CHICAGO (CBS) – Boeing announced Thursday that it is moving its global headquarters from Chicago to Arlington, Virginia, near Washington, D.C.
The aerospace giant already has an office in the Arlington Crystal City area, where employees support a variety of corporate functions and work on advanced aircraft developments and autonomous systems, the press release said.
The relocation of headquarters to Arlington will bring Boeing closer to key customers such as representatives of the Pentagon and the Department of Defense, the company said. The move will also bring Boeing closer to federal regulators.
In addition to relocating the company’s headquarters to the Arlington campus, Boeing also plans to set up a research and technology center to attract engineering and technical talent.
Boeing doesn’t leave Chicago at all. A press release said the company would maintain a “significant presence” at its Chicago office at 100 N. Riverside Plaza in West Loop Gate.
“We value our long-standing relationship in Chicago and across Illinois. We look forward to maintaining a strong presence in the city and state,” Boeing President and CEO Dave Calhoun said in a press release.
Boeing has said it has implemented “flexible and virtual solutions” so not everyone needs to be in the office more and requires less office space. Boeing’s Chicago office will now need fewer office space for employees to work there.

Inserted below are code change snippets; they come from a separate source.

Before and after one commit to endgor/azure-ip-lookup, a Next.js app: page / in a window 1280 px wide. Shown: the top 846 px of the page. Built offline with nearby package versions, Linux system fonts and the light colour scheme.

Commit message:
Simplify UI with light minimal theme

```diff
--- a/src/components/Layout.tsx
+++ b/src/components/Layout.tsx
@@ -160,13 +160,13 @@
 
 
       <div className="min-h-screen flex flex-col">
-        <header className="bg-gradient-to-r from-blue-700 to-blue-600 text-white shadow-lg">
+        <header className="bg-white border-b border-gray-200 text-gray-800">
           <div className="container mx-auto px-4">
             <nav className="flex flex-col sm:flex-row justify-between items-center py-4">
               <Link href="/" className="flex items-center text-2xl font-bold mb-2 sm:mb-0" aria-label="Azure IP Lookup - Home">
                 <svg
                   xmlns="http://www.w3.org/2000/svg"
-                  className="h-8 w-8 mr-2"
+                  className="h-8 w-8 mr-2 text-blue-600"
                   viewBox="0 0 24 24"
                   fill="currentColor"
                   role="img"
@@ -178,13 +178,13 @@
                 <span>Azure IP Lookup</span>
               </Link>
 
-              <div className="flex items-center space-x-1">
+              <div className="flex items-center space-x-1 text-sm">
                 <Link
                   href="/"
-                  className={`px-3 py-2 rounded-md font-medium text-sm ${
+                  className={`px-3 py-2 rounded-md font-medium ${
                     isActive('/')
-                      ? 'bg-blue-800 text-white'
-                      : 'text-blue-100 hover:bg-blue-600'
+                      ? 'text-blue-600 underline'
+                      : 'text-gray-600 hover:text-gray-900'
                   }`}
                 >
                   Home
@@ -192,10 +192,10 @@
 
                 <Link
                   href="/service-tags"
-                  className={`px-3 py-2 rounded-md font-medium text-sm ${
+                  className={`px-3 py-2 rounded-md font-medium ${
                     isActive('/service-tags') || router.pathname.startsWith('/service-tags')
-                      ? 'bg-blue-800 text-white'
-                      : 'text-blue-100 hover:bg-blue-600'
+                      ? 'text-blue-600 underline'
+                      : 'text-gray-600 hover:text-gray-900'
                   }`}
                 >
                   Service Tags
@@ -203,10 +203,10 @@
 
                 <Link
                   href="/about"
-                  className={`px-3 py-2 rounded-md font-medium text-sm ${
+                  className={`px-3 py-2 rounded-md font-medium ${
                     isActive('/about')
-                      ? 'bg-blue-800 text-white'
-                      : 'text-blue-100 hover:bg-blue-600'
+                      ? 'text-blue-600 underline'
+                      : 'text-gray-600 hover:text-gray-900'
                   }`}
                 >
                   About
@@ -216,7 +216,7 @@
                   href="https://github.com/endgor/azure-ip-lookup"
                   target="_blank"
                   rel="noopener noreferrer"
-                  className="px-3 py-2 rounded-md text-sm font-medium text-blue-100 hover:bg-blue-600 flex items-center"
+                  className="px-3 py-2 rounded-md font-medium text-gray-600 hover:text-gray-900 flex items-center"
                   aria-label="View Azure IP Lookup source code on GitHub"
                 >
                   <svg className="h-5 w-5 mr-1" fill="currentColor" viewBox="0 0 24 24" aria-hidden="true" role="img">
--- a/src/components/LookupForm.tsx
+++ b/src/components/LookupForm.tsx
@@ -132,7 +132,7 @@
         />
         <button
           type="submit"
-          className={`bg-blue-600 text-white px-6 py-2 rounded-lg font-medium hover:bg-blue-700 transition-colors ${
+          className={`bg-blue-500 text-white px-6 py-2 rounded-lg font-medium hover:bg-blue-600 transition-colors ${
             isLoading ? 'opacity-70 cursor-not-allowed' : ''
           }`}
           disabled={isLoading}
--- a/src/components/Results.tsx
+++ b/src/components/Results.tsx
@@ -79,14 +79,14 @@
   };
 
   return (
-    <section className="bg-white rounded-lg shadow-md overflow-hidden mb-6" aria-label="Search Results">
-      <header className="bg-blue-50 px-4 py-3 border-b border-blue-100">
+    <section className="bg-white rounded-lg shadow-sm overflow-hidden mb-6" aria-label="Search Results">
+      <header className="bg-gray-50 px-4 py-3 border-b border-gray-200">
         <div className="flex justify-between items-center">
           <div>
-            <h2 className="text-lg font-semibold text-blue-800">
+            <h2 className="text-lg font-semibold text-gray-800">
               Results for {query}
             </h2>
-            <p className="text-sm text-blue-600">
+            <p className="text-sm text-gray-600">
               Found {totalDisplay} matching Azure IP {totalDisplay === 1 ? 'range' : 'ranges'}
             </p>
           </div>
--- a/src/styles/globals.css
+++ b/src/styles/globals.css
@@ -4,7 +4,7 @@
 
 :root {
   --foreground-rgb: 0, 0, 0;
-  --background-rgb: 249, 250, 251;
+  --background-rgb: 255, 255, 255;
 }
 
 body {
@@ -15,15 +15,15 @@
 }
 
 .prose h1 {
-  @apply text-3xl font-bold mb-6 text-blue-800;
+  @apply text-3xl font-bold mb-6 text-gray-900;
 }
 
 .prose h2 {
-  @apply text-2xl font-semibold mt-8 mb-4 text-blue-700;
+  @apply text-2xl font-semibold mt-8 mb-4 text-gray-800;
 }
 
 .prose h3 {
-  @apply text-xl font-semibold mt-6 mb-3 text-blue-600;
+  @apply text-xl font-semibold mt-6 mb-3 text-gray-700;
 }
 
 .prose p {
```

“In today’s business environment, we have adopted a flexible work strategy in some parts of our company and are taking steps to be more effective in reducing floor space. This helps us to invest in our important production and engineering facilities and training resources, ”said Calhoun. in a news release.
The press release did not specify what exactly will be involved in Boeing’s plans to reduce the area in Chicago.
Mayor Laurie Lightfoot made the following statement in response to the Boeing announcement:
“Chicago is a world-class city, and 173 corporations have moved and expanded here in the last year, and 67 corporations have made the same decision since early 2022. Although Boeing has decided to relocate its headquarters to another city, they still maintain a presence in Chicago. We have a solid chain of major corporate relocations and expansions, and we look forward to more announcements in the coming months. It remains true that Chicago is a major hub for global operations that recognize our diversity of workforce, extensive infrastructure, and thriving economies. ”
Illinois Gov. J. B. Pritzker issued the following statement:
“Illinois incentives for Boeing headquarters in Chicago ended in 2017. While we would like to discuss options with the company before news of its relocation appears, we will continue to support other Boeing work in the state, including 300 new jobs in the Stingray Navy project below. ”
Sources said in talks with the state that Boeing confirmed that the state’s business climate was not a deciding factor in the decision to relocate headquarters.
Boeing has moved its global headquarters from Seattle to Chicago back in 2001.
The company also has a large hangar at Gary / Chicago International Airport to accommodate some corporate aircraft.
At the time, the seduction of Boeing in Chicago was a very competitive process.
Then the governor. George Ryan was at the bottom of the ladder to greet Boeing executives when they chose Chicago at the time. Charlie De Mar of CBS 2 caught up with Ryan on Thursday.
“We offered them everything they could afford, and we made a deal, and – and they came, and it was a great program,” Ryan said. “I’m sorry to hear they’re leaving.”
Gov. Ryan played an important role in bringing Boeing to Chicago. The aircraft maker has been offered a controversial package of $ 60 million in tax breaks for about 20 years. But, as noted in Pritzker’s office, these incentives have expired.
“I’m sure we wouldn’t have made the deal if we didn’t think it was good for Illinois,” Ryan said.
Paul O’Connor, then executive director of World Business Chicago, led the city’s marketing efforts to attract Boeing by beating Dallas and Denver.
“If you feel like a champion, it’s all together,” said O’Connor.
He decided to focus on how Chicago benefited from Boeing’s 2001 transition.
“You have to put it in the context of all the good things they’ve done and how strategically they’ve raised us over the last 20 years,” O’Connor said.
This move also occurs when the company is faced with several controversies. His Airliners 737 Max were stopped after two accidents that killed hundreds of people and production shortages slowed delivery 787 Dreamliner.
“The company is really focused on Washington, both with regulatory security clearance and to get some of Washington’s financial support,” said Joe Schwitterman, a transport expert at DePolo University.
Schwitterman added that in a sense, reality did not live up to expectations when it came to the relocation of Boeing’s headquarters in Chicago.
“The Boeing was a big feather in our cap, but the magic of the Boeing, I think, never achieved what they had hoped for. Their hearts were still in Seattle,” Schwitterman said. “It’s a blow to our city, I mean, to our ego, you might say.”
“People just need to move on, and they need to move on positively, boldly and move on to the next chapter,” O’Connor added.
Boeing was founded in Seattle in 1916 by a wooden descendant of William Boeing, who originally built wooden seaplanes.